Sharing knowledge, challenging viewpoints and trying to find a better way? Yes, I agree with you again! If the Think Twice campaign hadn’t run we wouldn’t be here talking, discussing on this post (or on Matt’s FB page or else) sharing our experiences, challenging viewpoints or trying to find ways to do what we can can in our own small way to attempt to make the world a little bit better. I suspect that as in previous year, many authors and illustrators would have attended the festival pushing to one side any voices of concern in the back of their heads, arguing instead that if so many respected and brilliant people attend, then surely it must be ok. At least the campaign has shone a light on more of the cases of concern, the difficult issues about personal responsibility, and the complex discussions about cultural and creative engagement.
Thanks for your reply Zoe. I understand you believe this is the way forward but I can’t condone it. It’s the equivalent of putting the UAE in the naughty corner. They might sit there for a little while while you ask them to ‘think about what they did’ but in the end it will be ineffective. Life will go on as usual – except possibly without a literature festival that benefits a huge number of people. You say you’re not calling for a cultural boycott, but in a country like the UAE where every corporation large enough to sponsor an event like this is government owned or government run, the result is the same.
Of course no one is going to argue that the things you stand for aren’t important. Of course they are. But you target one place, one company, one festival – and this doesn’t seem right to me. If you really feel passionately about climate change, why not ask authors to boycott flying altogether? If you really feel passionately about human rights, have a list of countries and their violations all around the world so that authors can decide across the board which places they feel comfortable visiting and why.
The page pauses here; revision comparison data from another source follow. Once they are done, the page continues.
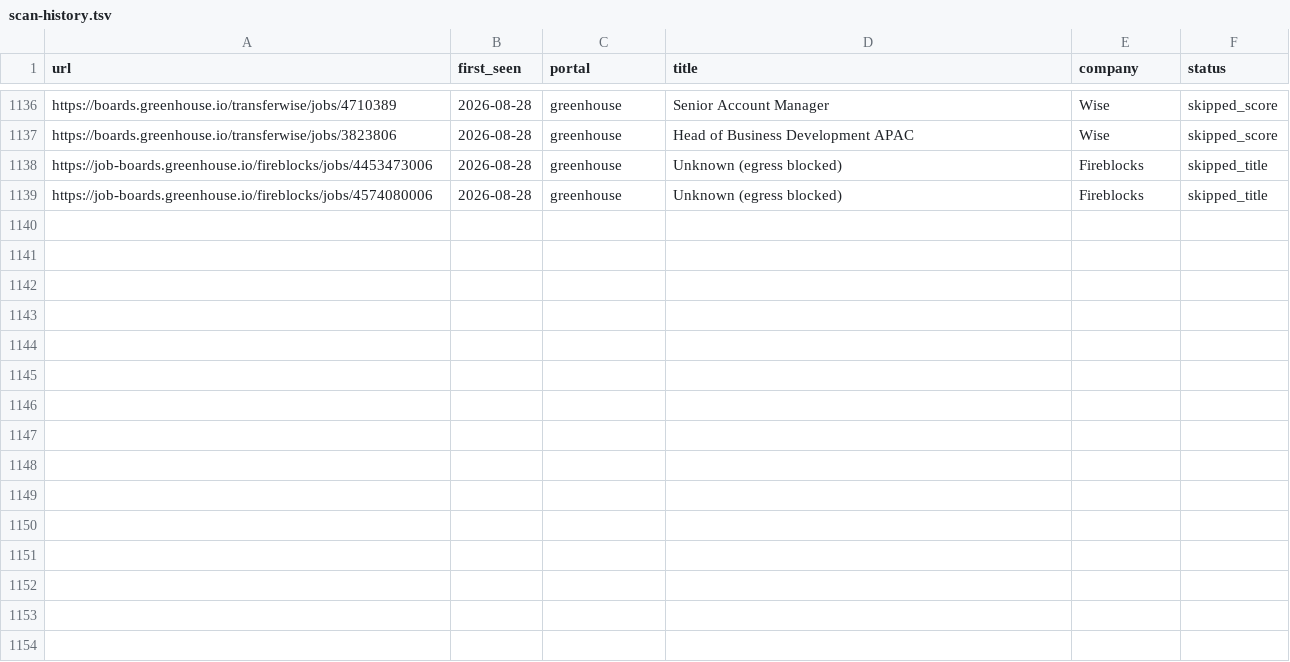
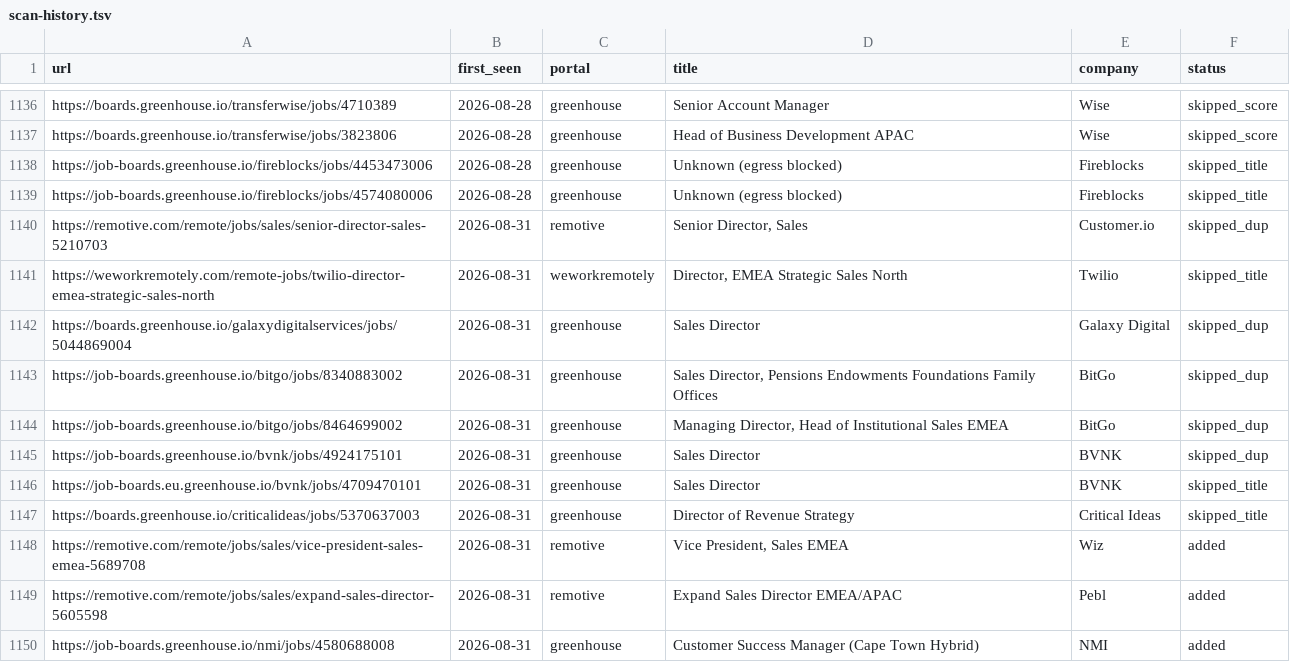
Before and after one commit to Gabangxa/career-ops-santifer, a TSV file: data/scan-history.tsv, drawn as a sheet; only a part is shown, gaps mark what is left out.

Commit message:
chore: weekly websearch scan 2026-08-31 — 3 new offers
NEW_COUNT=3: Wiz VP Sales EMEA (Remotive), Pebl Expand Sales Director EMEA/APAC (Remotive), NMI Customer Success Manager Cape Town (Greenhouse). 9 URLs seen and logged as skipped (dup or title filter). History now at 1152 entries.

```diff
--- a/data/scan-history.tsv
+++ b/data/scan-history.tsv
@@ -1139 +1139,12 @@ https://job-boards.greenhouse.io/fireblocks/jobs/4453473006	2026-08-28	greenhous
 https://job-boards.greenhouse.io/fireblocks/jobs/4574080006	2026-08-28	greenhouse	Unknown (egress blocked)	Fireblocks	skipped_title
+https://remotive.com/remote/jobs/sales/senior-director-sales-5210703	2026-08-31	remotive	Senior Director, Sales	Customer.io	skipped_dup
+https://weworkremotely.com/remote-jobs/twilio-director-emea-strategic-sales-north	2026-08-31	weworkremotely	Director, EMEA Strategic Sales North	Twilio	skipped_title
+https://boards.greenhouse.io/galaxydigitalservices/jobs/5044869004	2026-08-31	greenhouse	Sales Director	Galaxy Digital	skipped_dup
+https://job-boards.greenhouse.io/bitgo/jobs/8340883002	2026-08-31	greenhouse	Sales Director, Pensions Endowments Foundations Family Offices	BitGo	skipped_dup
+https://job-boards.greenhouse.io/bitgo/jobs/8464699002	2026-08-31	greenhouse	Managing Director, Head of Institutional Sales EMEA	BitGo	skipped_dup
+https://job-boards.greenhouse.io/bvnk/jobs/4924175101	2026-08-31	greenhouse	Sales Director	BVNK	skipped_dup
+https://job-boards.eu.greenhouse.io/bvnk/jobs/4709470101	2026-08-31	greenhouse	Sales Director	BVNK	skipped_title
+https://boards.greenhouse.io/criticalideas/jobs/5370637003	2026-08-31	greenhouse	Director of Revenue Strategy	Critical Ideas	skipped_title
+https://remotive.com/remote/jobs/sales/vice-president-sales-emea-5689708	2026-08-31	remotive	Vice President, Sales EMEA	Wiz	added
+https://remotive.com/remote/jobs/sales/expand-sales-director-5605598	2026-08-31	remotive	Expand Sales Director EMEA/APAC	Pebl	added
+https://job-boards.greenhouse.io/nmi/jobs/4580688008	2026-08-31	greenhouse	Customer Success Manager (Cape Town Hybrid)	NMI	added
```
Also changed, not shown: 1 other file.
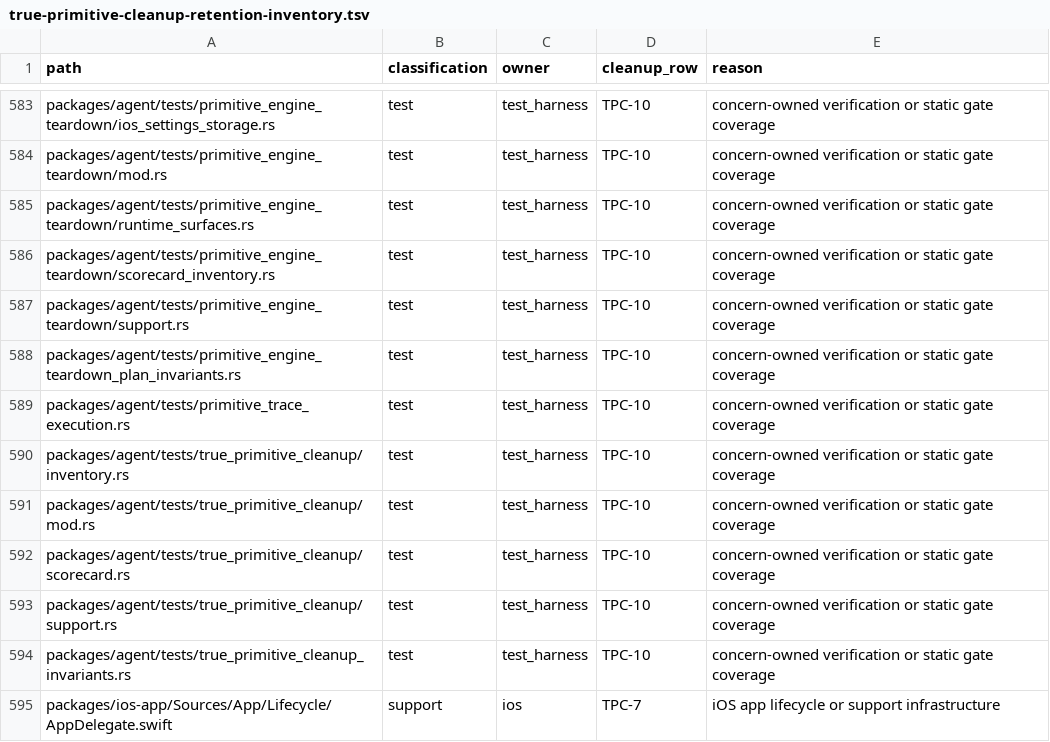
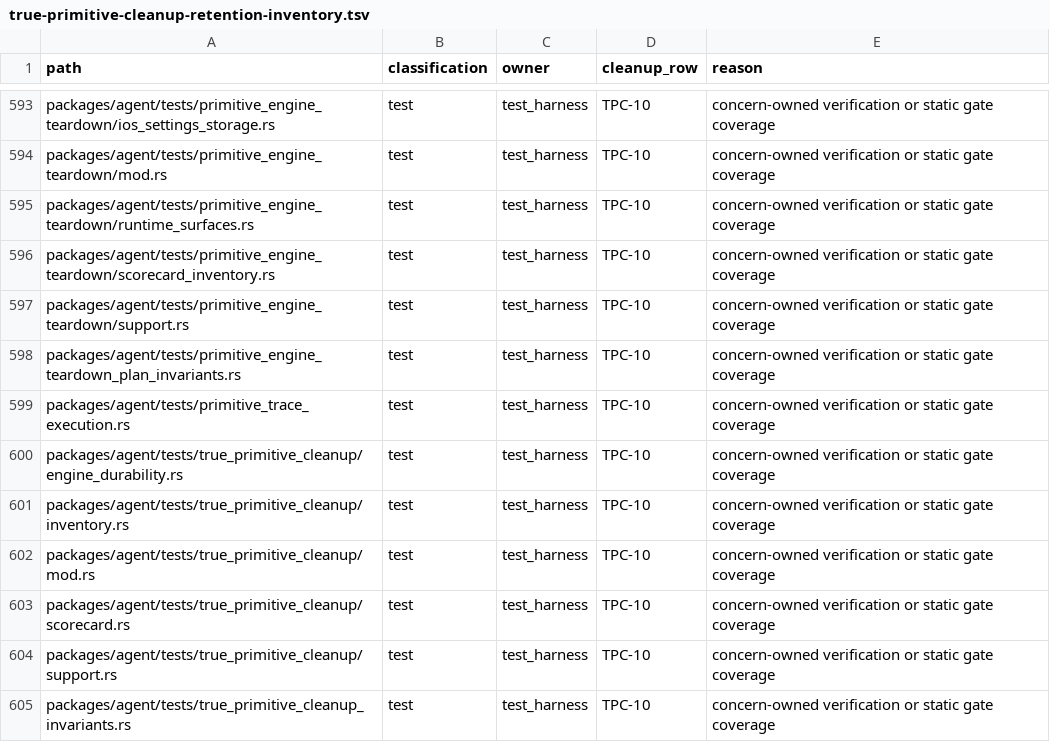
Before and after one commit to mhismail3/tron, a TSV file: packages/agent/docs/true-primitive-cleanup-retention-inventory.tsv, drawn as a sheet; only a part is shown, gaps mark what is left out; the shorter side is filled out with more unchanged rows; the diff covers the shown part only.

Commit message:
Split engine catalog and durability stores

```diff
--- a/packages/agent/docs/true-primitive-cleanup-retention-inventory.tsv
+++ b/packages/agent/docs/true-primitive-cleanup-retention-inventory.tsv
@@ -589,2 +599,3 @@ packages/agent/tests/primitive_engine_teardown_plan_invariants.rs	test	test_harn
 packages/agent/tests/primitive_trace_execution.rs	test	test_harness	TPC-10	concern-owned verification or static gate coverage
+packages/agent/tests/true_primitive_cleanup/engine_durability.rs	test	test_harness	TPC-10	concern-owned verification or static gate coverage
 packages/agent/tests/true_primitive_cleanup/inventory.rs	test	test_harness	TPC-10	concern-owned verification or static gate coverage
```
Also changed, not shown: 10 added rows elsewhere in this file, 23 other files.
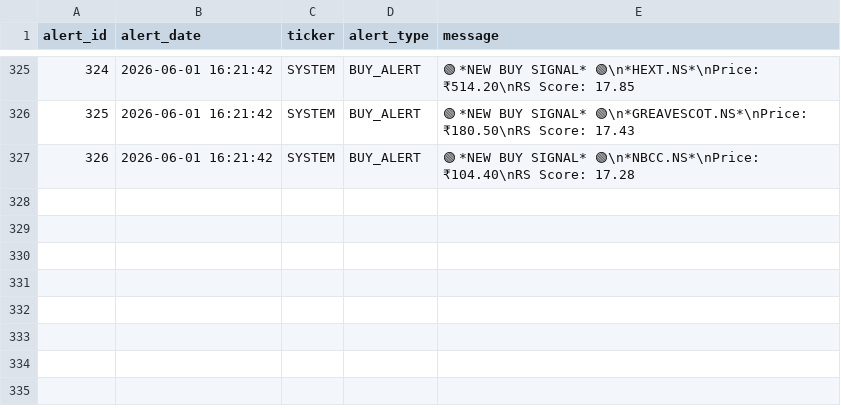
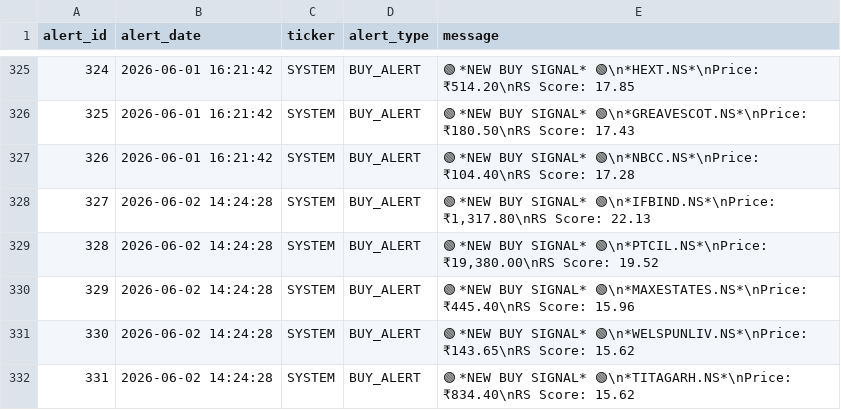
Before and after one commit to adi-git01/nifty-dashboard, a CSV file: data/alerts_log.csv, drawn as a sheet; only a part is shown, gaps mark what is left out.

```diff
--- a/data/alerts_log.csv
+++ b/data/alerts_log.csv
@@ -327 +327,6 @@ alert_id,alert_date,ticker,alert_type,message
 326,2026-06-01 16:21:42,SYSTEM,BUY_ALERT,🟢 *NEW BUY SIGNAL* 🟢\n*NBCC.NS*\nPrice: ₹104.40\nRS Score: 17.28
+327,2026-06-02 14:24:28,SYSTEM,BUY_ALERT,"🟢 *NEW BUY SIGNAL* 🟢\n*IFBIND.NS*\nPrice: ₹1,317.80\nRS Score: 22.13"
+328,2026-06-02 14:24:28,SYSTEM,BUY_ALERT,"🟢 *NEW BUY SIGNAL* 🟢\n*PTCIL.NS*\nPrice: ₹19,380.00\nRS Score: 19.52"
+329,2026-06-02 14:24:28,SYSTEM,BUY_ALERT,🟢 *NEW BUY SIGNAL* 🟢\n*MAXESTATES.NS*\nPrice: ₹445.40\nRS Score: 15.96
+330,2026-06-02 14:24:28,SYSTEM,BUY_ALERT,🟢 *NEW BUY SIGNAL* 🟢\n*WELSPUNLIV.NS*\nPrice: ₹143.65\nRS Score: 15.62
+331,2026-06-02 14:24:28,SYSTEM,BUY_ALERT,🟢 *NEW BUY SIGNAL* 🟢\n*TITAGARH.NS*\nPrice: ₹834.40\nRS Score: 15.62
```
Also changed, not shown: data/dna3_equity_curve.csv, data/ias_signal_log.csv, 7 other files.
But mainly, my issue is still this: you do not take into account my main point, which is that much of the audience is there to learn and explore in a myriad of different ways – and as creative people who have the ability to take learning out of the classroom, out of the ordinary, and into every dimly lit corner of the world, it is their future we should invest in, to try and change our own. Young people, especially in the current political climate of the world, are the ones who need us the most to help them become the sorts of people we want looking after us and our planet as the world grows older. They are the people we want not just to make change, but BE change. You are right, your campaign has shone a light on difficult issues of personal responsibility. I just don’t feel that this is a very positive way to manage them.